(Task requirements): Copy each entry as it stands, leaving nothing out.
Given records Start Marker
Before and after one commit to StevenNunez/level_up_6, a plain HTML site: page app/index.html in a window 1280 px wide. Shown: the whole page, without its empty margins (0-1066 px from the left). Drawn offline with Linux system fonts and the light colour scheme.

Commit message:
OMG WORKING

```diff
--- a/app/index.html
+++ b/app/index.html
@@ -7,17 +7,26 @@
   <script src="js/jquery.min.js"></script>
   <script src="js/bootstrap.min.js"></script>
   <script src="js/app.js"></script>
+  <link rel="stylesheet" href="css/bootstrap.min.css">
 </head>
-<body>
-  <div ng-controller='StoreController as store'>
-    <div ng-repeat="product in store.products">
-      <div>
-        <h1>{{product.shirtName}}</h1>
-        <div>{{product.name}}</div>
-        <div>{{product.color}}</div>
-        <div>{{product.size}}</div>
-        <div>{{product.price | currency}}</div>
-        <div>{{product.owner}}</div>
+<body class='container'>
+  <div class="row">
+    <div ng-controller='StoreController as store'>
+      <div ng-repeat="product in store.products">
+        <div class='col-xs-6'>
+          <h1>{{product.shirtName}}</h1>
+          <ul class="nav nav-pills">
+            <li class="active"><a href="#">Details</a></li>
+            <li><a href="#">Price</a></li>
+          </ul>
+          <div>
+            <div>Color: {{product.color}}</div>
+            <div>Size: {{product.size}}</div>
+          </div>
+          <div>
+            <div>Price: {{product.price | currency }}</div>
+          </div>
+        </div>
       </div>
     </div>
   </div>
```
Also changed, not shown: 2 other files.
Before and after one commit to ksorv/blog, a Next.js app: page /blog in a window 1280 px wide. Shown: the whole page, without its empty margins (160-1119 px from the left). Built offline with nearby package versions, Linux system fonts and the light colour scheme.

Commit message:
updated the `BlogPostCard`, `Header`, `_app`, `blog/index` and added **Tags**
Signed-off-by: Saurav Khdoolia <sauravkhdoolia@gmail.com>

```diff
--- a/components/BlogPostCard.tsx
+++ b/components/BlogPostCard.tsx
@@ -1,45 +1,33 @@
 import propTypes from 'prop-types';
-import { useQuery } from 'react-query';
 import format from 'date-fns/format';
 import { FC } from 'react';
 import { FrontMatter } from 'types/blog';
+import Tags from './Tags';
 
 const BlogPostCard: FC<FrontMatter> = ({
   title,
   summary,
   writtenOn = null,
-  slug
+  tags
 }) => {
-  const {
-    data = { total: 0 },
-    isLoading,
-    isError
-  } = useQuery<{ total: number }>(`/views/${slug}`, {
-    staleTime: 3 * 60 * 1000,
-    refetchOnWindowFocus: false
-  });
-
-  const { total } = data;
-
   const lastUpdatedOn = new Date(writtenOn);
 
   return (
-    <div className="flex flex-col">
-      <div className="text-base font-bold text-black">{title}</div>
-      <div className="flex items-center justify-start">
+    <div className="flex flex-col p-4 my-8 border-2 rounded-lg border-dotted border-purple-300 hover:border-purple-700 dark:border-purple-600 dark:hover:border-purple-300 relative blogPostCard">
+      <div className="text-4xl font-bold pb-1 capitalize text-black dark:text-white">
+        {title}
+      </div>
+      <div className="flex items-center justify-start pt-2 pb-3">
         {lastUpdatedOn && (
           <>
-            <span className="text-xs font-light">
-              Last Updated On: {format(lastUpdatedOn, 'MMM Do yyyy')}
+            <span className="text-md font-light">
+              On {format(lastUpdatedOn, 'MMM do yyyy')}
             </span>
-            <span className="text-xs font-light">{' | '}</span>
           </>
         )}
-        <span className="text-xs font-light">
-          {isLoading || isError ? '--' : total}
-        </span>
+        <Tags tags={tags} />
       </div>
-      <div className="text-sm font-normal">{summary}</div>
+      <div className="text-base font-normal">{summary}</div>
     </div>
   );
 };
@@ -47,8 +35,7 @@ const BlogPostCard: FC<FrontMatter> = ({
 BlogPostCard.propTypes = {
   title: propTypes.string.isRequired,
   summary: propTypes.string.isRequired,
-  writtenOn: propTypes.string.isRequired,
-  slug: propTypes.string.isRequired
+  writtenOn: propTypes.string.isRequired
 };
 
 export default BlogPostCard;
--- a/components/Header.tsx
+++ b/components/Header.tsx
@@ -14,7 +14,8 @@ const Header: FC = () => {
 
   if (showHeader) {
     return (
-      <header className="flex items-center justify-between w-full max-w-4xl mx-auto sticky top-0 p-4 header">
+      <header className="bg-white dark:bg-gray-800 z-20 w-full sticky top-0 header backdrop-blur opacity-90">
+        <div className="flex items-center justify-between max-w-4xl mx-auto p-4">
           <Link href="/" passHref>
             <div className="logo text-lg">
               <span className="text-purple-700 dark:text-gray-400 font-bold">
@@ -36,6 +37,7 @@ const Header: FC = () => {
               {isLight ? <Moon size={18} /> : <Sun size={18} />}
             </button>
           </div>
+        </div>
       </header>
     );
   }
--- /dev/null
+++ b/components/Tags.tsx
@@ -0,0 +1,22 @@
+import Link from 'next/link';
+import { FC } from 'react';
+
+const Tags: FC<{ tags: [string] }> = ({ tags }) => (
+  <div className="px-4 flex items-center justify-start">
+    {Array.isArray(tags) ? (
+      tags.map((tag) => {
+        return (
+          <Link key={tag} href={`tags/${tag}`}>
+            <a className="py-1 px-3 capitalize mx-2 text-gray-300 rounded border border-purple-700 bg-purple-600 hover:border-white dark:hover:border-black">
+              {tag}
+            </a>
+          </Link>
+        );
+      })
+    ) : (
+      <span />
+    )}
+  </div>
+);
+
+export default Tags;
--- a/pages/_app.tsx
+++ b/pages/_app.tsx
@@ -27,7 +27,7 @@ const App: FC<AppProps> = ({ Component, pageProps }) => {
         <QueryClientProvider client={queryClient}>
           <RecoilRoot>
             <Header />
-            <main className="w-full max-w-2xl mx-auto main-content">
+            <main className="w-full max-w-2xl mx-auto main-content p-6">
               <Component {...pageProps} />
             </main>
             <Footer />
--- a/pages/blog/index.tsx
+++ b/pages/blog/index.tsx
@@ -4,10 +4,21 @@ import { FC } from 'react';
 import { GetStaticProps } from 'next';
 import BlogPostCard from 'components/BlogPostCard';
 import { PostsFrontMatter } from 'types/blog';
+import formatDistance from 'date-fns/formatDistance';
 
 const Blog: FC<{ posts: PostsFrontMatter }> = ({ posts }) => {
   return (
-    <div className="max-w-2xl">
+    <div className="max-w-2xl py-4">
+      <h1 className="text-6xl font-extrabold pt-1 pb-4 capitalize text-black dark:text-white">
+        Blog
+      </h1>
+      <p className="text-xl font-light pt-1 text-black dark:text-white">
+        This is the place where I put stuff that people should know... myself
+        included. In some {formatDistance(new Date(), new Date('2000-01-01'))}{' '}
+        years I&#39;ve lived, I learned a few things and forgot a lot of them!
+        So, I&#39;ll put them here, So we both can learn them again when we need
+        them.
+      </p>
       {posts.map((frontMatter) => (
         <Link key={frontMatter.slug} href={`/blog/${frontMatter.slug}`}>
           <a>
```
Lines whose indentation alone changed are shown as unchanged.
Given records End Marker
(Task response):
Before and after one commit to StevenNunez/level_up_6, a plain HTML site: page app/index.html in a window 1280 px wide. Shown: the whole page, without its empty margins (0-1066 px from the left). Drawn offline with Linux system fonts and the light colour scheme.

Commit message:
OMG WORKING

```diff
--- a/app/index.html
+++ b/app/index.html
@@ -7,17 +7,26 @@
   <script src="js/jquery.min.js"></script>
   <script src="js/bootstrap.min.js"></script>
   <script src="js/app.js"></script>
+  <link rel="stylesheet" href="css/bootstrap.min.css">
 </head>
-<body>
-  <div ng-controller='StoreController as store'>
-    <div ng-repeat="product in store.products">
-      <div>
-        <h1>{{product.shirtName}}</h1>
-        <div>{{product.name}}</div>
-        <div>{{product.color}}</div>
-        <div>{{product.size}}</div>
-        <div>{{product.price | currency}}</div>
-        <div>{{product.owner}}</div>
+<body class='container'>
+  <div class="row">
+    <div ng-controller='StoreController as store'>
+      <div ng-repeat="product in store.products">
+        <div class='col-xs-6'>
+          <h1>{{product.shirtName}}</h1>
+          <ul class="nav nav-pills">
+            <li class="active"><a href="#">Details</a></li>
+            <li><a href="#">Price</a></li>
+          </ul>
+          <div>
+            <div>Color: {{product.color}}</div>
+            <div>Size: {{product.size}}</div>
+          </div>
+          <div>
+            <div>Price: {{product.price | currency }}</div>
+          </div>
+        </div>
       </div>
     </div>
   </div>
```
Also changed, not shown: 2 other files.
Before and after one commit to ksorv/blog, a Next.js app: page /blog in a window 1280 px wide. Shown: the whole page, without its empty margins (160-1119 px from the left). Built offline with nearby package versions, Linux system fonts and the light colour scheme.

Commit message:
updated the `BlogPostCard`, `Header`, `_app`, `blog/index` and added **Tags**
Signed-off-by: Saurav Khdoolia <sauravkhdoolia@gmail.com>

```diff
--- a/components/BlogPostCard.tsx
+++ b/components/BlogPostCard.tsx
@@ -1,45 +1,33 @@
 import propTypes from 'prop-types';
-import { useQuery } from 'react-query';
 import format from 'date-fns/format';
 import { FC } from 'react';
 import { FrontMatter } from 'types/blog';
+import Tags from './Tags';
 
 const BlogPostCard: FC<FrontMatter> = ({
   title,
   summary,
   writtenOn = null,
-  slug
+  tags
 }) => {
-  const {
-    data = { total: 0 },
-    isLoading,
-    isError
-  } = useQuery<{ total: number }>(`/views/${slug}`, {
-    staleTime: 3 * 60 * 1000,
-    refetchOnWindowFocus: false
-  });
-
-  const { total } = data;
-
   const lastUpdatedOn = new Date(writtenOn);
 
   return (
-    <div className="flex flex-col">
-      <div className="text-base font-bold text-black">{title}</div>
-      <div className="flex items-center justify-start">
+    <div className="flex flex-col p-4 my-8 border-2 rounded-lg border-dotted border-purple-300 hover:border-purple-700 dark:border-purple-600 dark:hover:border-purple-300 relative blogPostCard">
+      <div className="text-4xl font-bold pb-1 capitalize text-black dark:text-white">
+        {title}
+      </div>
+      <div className="flex items-center justify-start pt-2 pb-3">
         {lastUpdatedOn && (
           <>
-            <span className="text-xs font-light">
-              Last Updated On: {format(lastUpdatedOn, 'MMM Do yyyy')}
+            <span className="text-md font-light">
+              On {format(lastUpdatedOn, 'MMM do yyyy')}
             </span>
-            <span className="text-xs font-light">{' | '}</span>
           </>
         )}
-        <span className="text-xs font-light">
-          {isLoading || isError ? '--' : total}
-        </span>
+        <Tags tags={tags} />
       </div>
-      <div className="text-sm font-normal">{summary}</div>
+      <div className="text-base font-normal">{summary}</div>
     </div>
   );
 };
@@ -47,8 +35,7 @@ const BlogPostCard: FC<FrontMatter> = ({
 BlogPostCard.propTypes = {
   title: propTypes.string.isRequired,
   summary: propTypes.string.isRequired,
-  writtenOn: propTypes.string.isRequired,
-  slug: propTypes.string.isRequired
+  writtenOn: propTypes.string.isRequired
 };
 
 export default BlogPostCard;
--- a/components/Header.tsx
+++ b/components/Header.tsx
@@ -14,7 +14,8 @@ const Header: FC = () => {
 
   if (showHeader) {
     return (
-      <header className="flex items-center justify-between w-full max-w-4xl mx-auto sticky top-0 p-4 header">
+      <header className="bg-white dark:bg-gray-800 z-20 w-full sticky top-0 header backdrop-blur opacity-90">
+        <div className="flex items-center justify-between max-w-4xl mx-auto p-4">
           <Link href="/" passHref>
             <div className="logo text-lg">
               <span className="text-purple-700 dark:text-gray-400 font-bold">
@@ -36,6 +37,7 @@ const Header: FC = () => {
               {isLight ? <Moon size={18} /> : <Sun size={18} />}
             </button>
           </div>
+        </div>
       </header>
     );
   }
--- /dev/null
+++ b/components/Tags.tsx
@@ -0,0 +1,22 @@
+import Link from 'next/link';
+import { FC } from 'react';
+
+const Tags: FC<{ tags: [string] }> = ({ tags }) => (
+  <div className="px-4 flex items-center justify-start">
+    {Array.isArray(tags) ? (
+      tags.map((tag) => {
+        return (
+          <Link key={tag} href={`tags/${tag}`}>
+            <a className="py-1 px-3 capitalize mx-2 text-gray-300 rounded border border-purple-700 bg-purple-600 hover:border-white dark:hover:border-black">
+              {tag}
+            </a>
+          </Link>
+        );
+      })
+    ) : (
+      <span />
+    )}
+  </div>
+);
+
+export default Tags;
--- a/pages/_app.tsx
+++ b/pages/_app.tsx
@@ -27,7 +27,7 @@ const App: FC<AppProps> = ({ Component, pageProps }) => {
         <QueryClientProvider client={queryClient}>
           <RecoilRoot>
             <Header />
-            <main className="w-full max-w-2xl mx-auto main-content">
+            <main className="w-full max-w-2xl mx-auto main-content p-6">
               <Component {...pageProps} />
             </main>
             <Footer />
--- a/pages/blog/index.tsx
+++ b/pages/blog/index.tsx
@@ -4,10 +4,21 @@ import { FC } from 'react';
 import { GetStaticProps } from 'next';
 import BlogPostCard from 'components/BlogPostCard';
 import { PostsFrontMatter } from 'types/blog';
+import formatDistance from 'date-fns/formatDistance';
 
 const Blog: FC<{ posts: PostsFrontMatter }> = ({ posts }) => {
   return (
-    <div className="max-w-2xl">
+    <div className="max-w-2xl py-4">
+      <h1 className="text-6xl font-extrabold pt-1 pb-4 capitalize text-black dark:text-white">
+        Blog
+      </h1>
+      <p className="text-xl font-light pt-1 text-black dark:text-white">
+        This is the place where I put stuff that people should know... myself
+        included. In some {formatDistance(new Date(), new Date('2000-01-01'))}{' '}
+        years I&#39;ve lived, I learned a few things and forgot a lot of them!
+        So, I&#39;ll put them here, So we both can learn them again when we need
+        them.
+      </p>
       {posts.map((frontMatter) => (
         <Link key={frontMatter.slug} href={`/blog/${frontMatter.slug}`}>
           <a>
```
Lines whose indentation alone changed are shown as unchanged.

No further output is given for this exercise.